Technology improvements will play a critical role in making this value more accessible. Algorithms will get smarter and more independent from human guidance. More touchpoints will become addressable as we’ve seen with channels like out-of-home. And, we will get to full integration of what today are considered separate but connected silos (e.g. DMP and DSP). Yet, what’s potentially more interesting is how the improvements in technology will influence the roles of brand and agency in advertising execution. Brand marketers will take direct control of the execution of their advertising dollars, while media agencies will need to find new avenues to prove value.

Some brands are already there, especially those with a heavy e-commerce presence where the benefits of direct control were most obvious from the start. But, for many brands, the marketer is still far removed from actual execution. The disconnect was necessary (and still is in linear channels) because of the heavy lifting and knowledge required to execute an ad buy. As we look forward, tactical skills specialization will no longer be needed to execute media to the degree necessary in the past or even today. Scalable technology will fulfill this role, and the job of a campaign planner/manager will shift towards campaign definition and strategy.

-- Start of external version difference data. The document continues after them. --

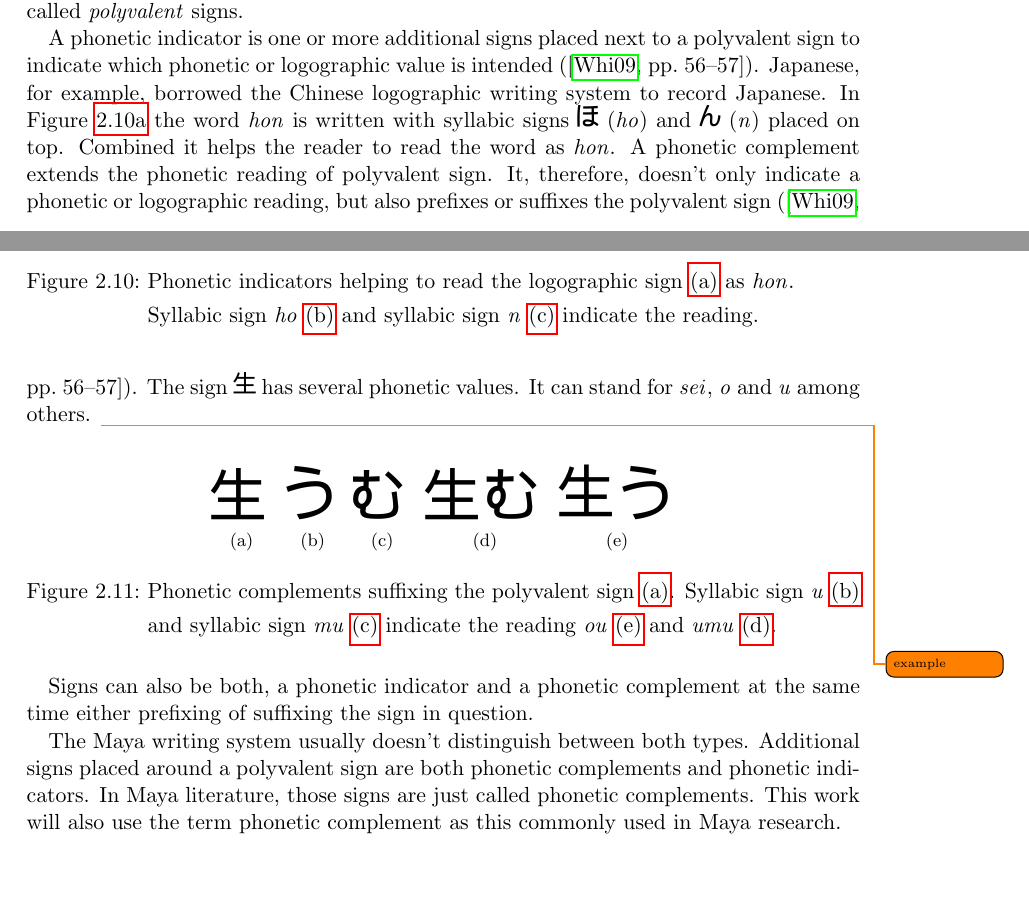
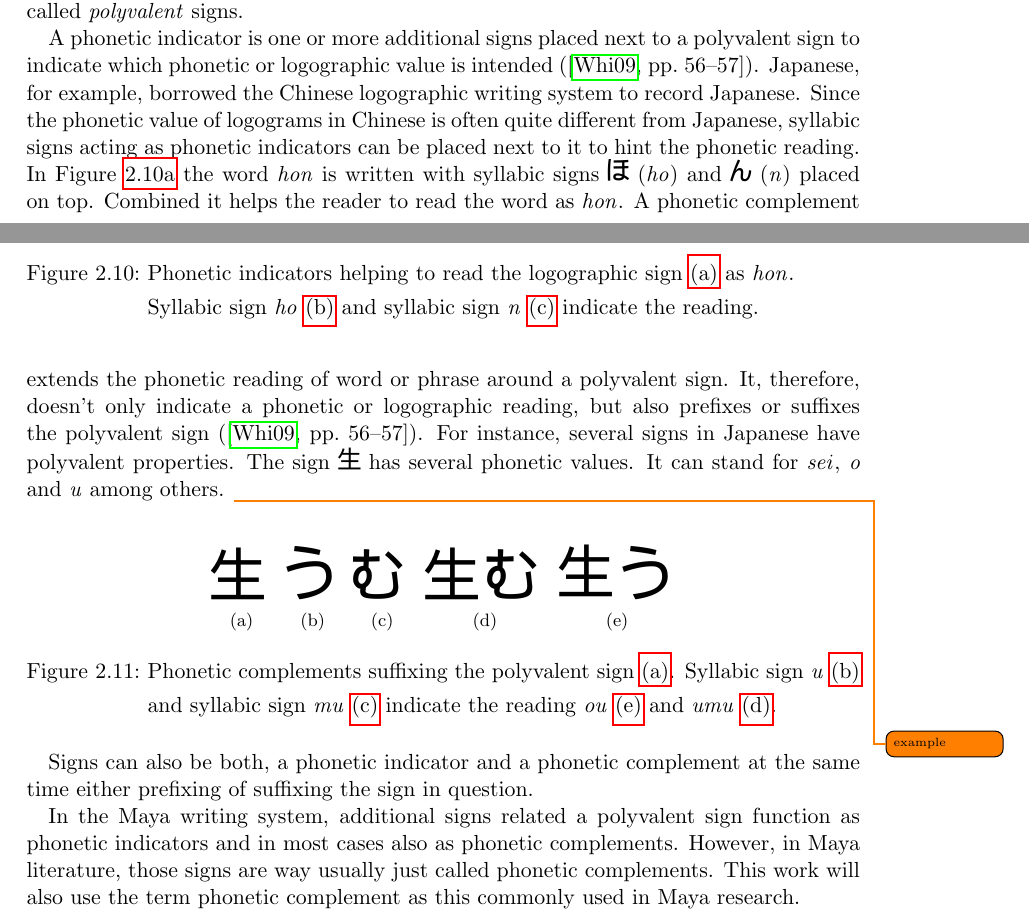
Before and after one commit to yax-lakam-tuun/maya-decipherment, a LaTeX thesis (main.tex, which reads terminology/terminology.tex): two parts of pages 22 and 23 of 29, joined at a grey line, cut so that both start at the same text, the shorter picture padded with empty space. Compiled offline with pdfLaTeX.

Commit message:
[29] working on phonetic indicators and complements

```diff
--- a/terminology/terminology.tex
+++ b/terminology/terminology.tex
@@ -663,6 +663,8 @@ Such signs are called \emph{polyvalent} signs.
 A phonetic indicator is one or more additional signs placed next to a polyvalent sign to
 indicate which phonetic or logographic value is intended (\cite[56-57]{whittaker2009}).
 Japanese, for example, borrowed the Chinese logographic writing system to record Japanese.
+Since the phonetic value of logograms in Chinese is often quite different from Japanese,
+syllabic signs acting as phonetic indicators can be placed next to it to hint the phonetic reading.
 % LTeX: enabled=false
 In \Cref{fig:terminology-japanese-hon} the word \japanese{hon} is written with syllabic signs
 \texticon{img/japanese-ho} (\japanese{ho}) and \texticon{img/japanese-n} (\japanese{n})
@@ -693,9 +695,10 @@ Combined it helps the reader to read the word as \japanese{hon}.
             syllabic sign \japanese{n} \subref{fig:terminology-japanese-n} indicate the reading.}
 \end{figure}
 % LTeX: enabled=true
-A phonetic complement extends the phonetic reading of polyvalent sign.
+A phonetic complement extends the phonetic reading of word or phrase around a polyvalent sign.
 It, therefore, doesn't only indicate a phonetic or logographic reading, but also prefixes or
 suffixes the polyvalent sign (\cite[56-57]{whittaker2009}).
+For instance, several signs in Japanese have polyvalent properties.
 % LTeX: enabled=false
 The sign \texticon{img/japanese-sei} has several phonetic values.
 It can stand for \japanese{sei}, \japanese{o} and \japanese{u} among others.
@@ -741,10 +744,9 @@ It can stand for \japanese{sei}, \japanese{o} and \japanese{u} among others.
 Signs can also be both, a phonetic indicator and a phonetic complement at the same time either
 prefixing of suffixing the sign in question.
 
-The Maya writing system usually doesn't distinguish between both types.
-Additional signs placed around a polyvalent sign are both phonetic complements and
-phonetic indicators.
-In Maya literature, those signs are just called phonetic complements.
+In the Maya writing system, additional signs related a polyvalent sign function
+as phonetic indicators and in most cases also as phonetic complements.
+However, in Maya literature, those signs are way usually just called phonetic complements.
 This work will also use the term phonetic complement as this commonly used in Maya research.
 
 
```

The move in this direction—enabled through technology—will reshape roles, activation strategy and success criteria:

  • Media agency as a strategy agency.

Agencies will largely pivot from value provided in execution manpower and knowledge to value as a strategic adviser. They’ll consult their clients on how to form the proper tech stack for their business needs and push them to update their approach to campaign definition so those capabilities can better be leveraged. This includes helping the brand reform channel- and product-based budgeting systems to focus purely on the relationship with the consumer.

  • Greater connective tissue between marketing strategy and advertising execution.

With marketers directly involved in execution, brands will gain ownership of a holistic view of their data and begin to develop a feedback loop between marketing strategy and advertising execution. This will produce more purposeful approaches to campaign definition, supply curation and consumer targeting better aligned with the marketer’s ingoing strategic intent.

  • Heightened pressure on marketers to demonstrate real performance.

Those easy, unsophisticated (“spend the budget”) dollars will all move towards accountability in true business outcomes. The move will be spurred by greater ease of accessibility to sophisticated measurement approaches, marketers having direct transparency and control of how budgets are spent, and the overall trend towards marketing as an accountable revenue center.

For more insights on programmatic’s past, present and future, check out our #10Then10Ahead Content Hub!